What you should do: Scan the entries below and give the number of lines containing "deactivate", with no accompanying words.

*** Exercise data Section Begins ***

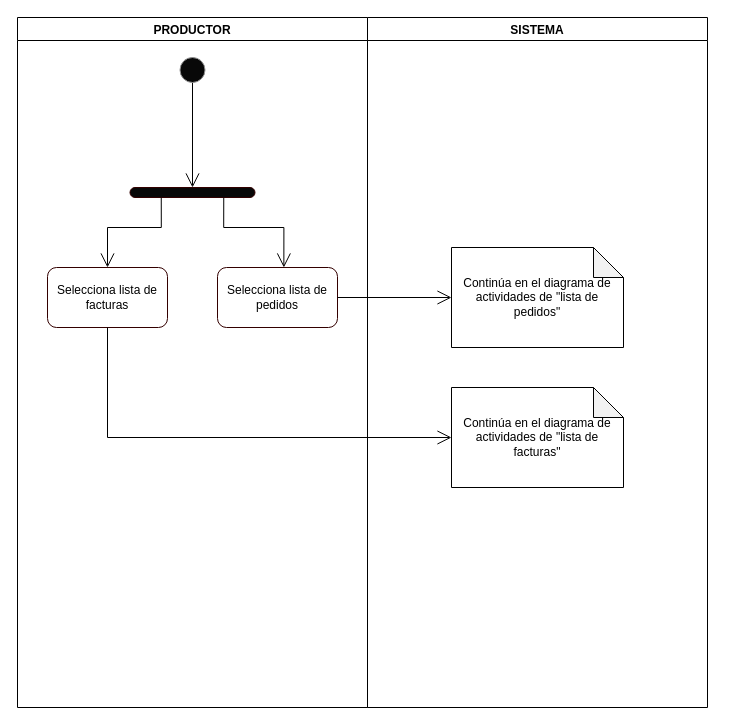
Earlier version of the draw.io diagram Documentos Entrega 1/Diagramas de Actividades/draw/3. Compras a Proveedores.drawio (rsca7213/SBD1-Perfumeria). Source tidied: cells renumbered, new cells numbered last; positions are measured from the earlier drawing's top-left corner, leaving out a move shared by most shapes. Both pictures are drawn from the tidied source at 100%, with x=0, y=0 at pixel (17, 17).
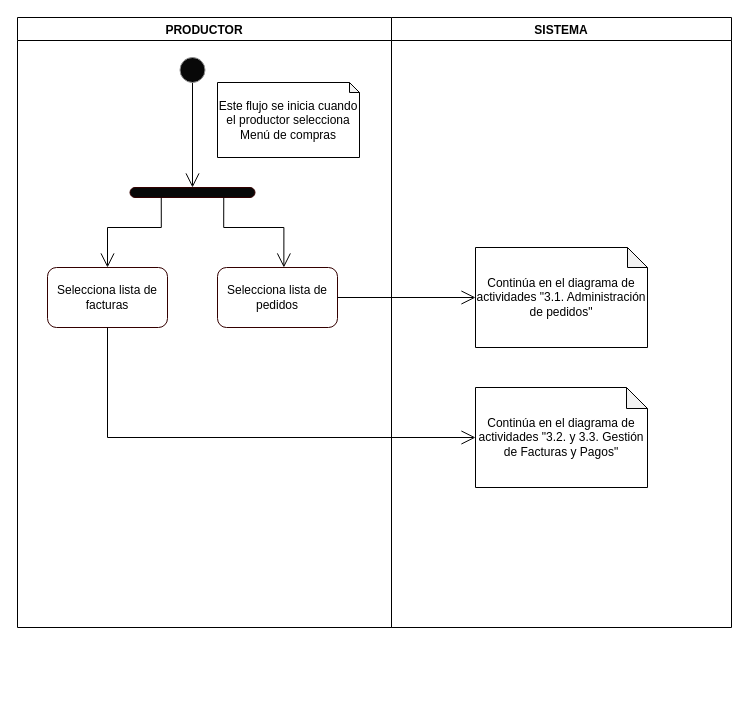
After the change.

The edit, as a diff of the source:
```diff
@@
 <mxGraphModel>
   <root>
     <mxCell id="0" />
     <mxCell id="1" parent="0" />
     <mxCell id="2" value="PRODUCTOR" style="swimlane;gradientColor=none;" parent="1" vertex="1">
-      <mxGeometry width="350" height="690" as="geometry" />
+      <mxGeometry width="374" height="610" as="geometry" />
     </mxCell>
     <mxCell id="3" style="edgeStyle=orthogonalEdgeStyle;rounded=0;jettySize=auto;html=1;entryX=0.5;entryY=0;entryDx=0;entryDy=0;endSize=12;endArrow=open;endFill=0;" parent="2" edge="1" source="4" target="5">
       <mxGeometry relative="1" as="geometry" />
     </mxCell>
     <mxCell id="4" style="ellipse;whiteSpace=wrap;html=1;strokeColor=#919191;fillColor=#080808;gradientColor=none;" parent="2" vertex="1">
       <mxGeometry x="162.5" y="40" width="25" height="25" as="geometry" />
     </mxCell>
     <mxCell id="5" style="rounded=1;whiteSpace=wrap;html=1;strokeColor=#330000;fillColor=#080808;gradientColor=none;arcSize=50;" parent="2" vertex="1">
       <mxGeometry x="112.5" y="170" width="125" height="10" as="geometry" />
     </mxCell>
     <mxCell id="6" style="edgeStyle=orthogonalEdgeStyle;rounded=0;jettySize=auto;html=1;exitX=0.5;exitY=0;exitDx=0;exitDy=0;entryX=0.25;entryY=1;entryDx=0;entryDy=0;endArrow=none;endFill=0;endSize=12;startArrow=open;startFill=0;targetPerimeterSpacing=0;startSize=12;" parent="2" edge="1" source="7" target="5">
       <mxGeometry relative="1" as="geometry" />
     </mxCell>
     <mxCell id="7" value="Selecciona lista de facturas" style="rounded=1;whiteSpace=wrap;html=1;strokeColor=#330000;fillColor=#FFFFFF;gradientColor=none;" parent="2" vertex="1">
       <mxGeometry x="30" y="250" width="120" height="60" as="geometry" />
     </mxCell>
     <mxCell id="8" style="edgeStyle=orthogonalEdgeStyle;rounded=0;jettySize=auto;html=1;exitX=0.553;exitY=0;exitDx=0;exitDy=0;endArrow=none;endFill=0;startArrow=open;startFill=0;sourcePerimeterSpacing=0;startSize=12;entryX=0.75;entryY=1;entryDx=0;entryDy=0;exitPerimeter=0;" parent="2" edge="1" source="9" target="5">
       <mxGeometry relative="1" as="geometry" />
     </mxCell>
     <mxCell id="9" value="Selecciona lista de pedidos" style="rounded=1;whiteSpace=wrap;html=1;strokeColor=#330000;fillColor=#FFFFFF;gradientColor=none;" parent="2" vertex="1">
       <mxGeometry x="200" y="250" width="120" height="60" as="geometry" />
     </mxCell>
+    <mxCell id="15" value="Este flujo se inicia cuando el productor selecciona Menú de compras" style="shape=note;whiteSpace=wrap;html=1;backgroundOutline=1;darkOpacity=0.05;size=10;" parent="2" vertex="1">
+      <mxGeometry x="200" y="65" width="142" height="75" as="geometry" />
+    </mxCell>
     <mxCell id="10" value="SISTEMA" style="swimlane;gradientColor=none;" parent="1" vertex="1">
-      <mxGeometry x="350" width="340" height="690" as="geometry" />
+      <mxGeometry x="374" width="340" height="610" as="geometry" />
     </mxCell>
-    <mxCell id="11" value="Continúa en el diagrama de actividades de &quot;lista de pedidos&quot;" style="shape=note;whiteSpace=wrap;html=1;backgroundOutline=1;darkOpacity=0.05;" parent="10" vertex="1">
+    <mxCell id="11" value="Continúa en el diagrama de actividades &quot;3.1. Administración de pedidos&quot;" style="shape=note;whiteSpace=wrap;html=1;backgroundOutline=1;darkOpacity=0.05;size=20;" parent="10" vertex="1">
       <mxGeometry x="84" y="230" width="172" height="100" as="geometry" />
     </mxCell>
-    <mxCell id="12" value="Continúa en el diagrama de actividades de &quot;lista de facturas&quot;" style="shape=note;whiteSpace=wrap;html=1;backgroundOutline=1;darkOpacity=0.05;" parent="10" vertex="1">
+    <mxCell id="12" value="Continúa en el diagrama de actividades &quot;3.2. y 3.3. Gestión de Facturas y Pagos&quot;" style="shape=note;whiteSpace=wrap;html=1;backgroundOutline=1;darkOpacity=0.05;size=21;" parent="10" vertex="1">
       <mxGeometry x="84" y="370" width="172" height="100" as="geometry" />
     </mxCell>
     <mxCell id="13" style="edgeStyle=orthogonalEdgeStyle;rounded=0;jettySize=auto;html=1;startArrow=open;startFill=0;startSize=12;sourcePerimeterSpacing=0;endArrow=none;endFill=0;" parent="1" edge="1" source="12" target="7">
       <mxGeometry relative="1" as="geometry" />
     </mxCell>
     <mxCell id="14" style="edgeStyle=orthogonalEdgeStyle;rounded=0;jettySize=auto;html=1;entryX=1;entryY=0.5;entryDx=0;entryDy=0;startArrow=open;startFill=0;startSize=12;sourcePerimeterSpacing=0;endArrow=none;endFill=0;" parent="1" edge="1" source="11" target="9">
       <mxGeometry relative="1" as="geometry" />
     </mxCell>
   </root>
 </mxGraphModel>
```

*** Exercise data Section Ends ***
*** Exercise data Section Begins ***

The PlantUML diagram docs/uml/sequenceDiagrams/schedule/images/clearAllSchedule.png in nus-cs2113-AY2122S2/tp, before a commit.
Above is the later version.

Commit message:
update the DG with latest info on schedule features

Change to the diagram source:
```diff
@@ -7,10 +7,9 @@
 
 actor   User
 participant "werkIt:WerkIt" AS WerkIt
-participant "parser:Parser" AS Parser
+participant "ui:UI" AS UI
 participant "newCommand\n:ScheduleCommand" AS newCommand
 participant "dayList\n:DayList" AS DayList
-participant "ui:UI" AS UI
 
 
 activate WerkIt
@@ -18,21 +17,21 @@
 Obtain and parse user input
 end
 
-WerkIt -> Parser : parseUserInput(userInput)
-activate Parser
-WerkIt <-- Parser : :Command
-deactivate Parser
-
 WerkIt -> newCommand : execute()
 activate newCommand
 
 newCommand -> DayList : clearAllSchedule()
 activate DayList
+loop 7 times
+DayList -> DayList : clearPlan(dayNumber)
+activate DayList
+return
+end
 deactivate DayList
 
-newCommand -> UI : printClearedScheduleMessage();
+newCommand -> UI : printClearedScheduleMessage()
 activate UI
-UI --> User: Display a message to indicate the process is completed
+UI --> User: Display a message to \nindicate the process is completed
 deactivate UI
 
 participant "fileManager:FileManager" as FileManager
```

*** Exercise data Section Ends ***

Final answer: 3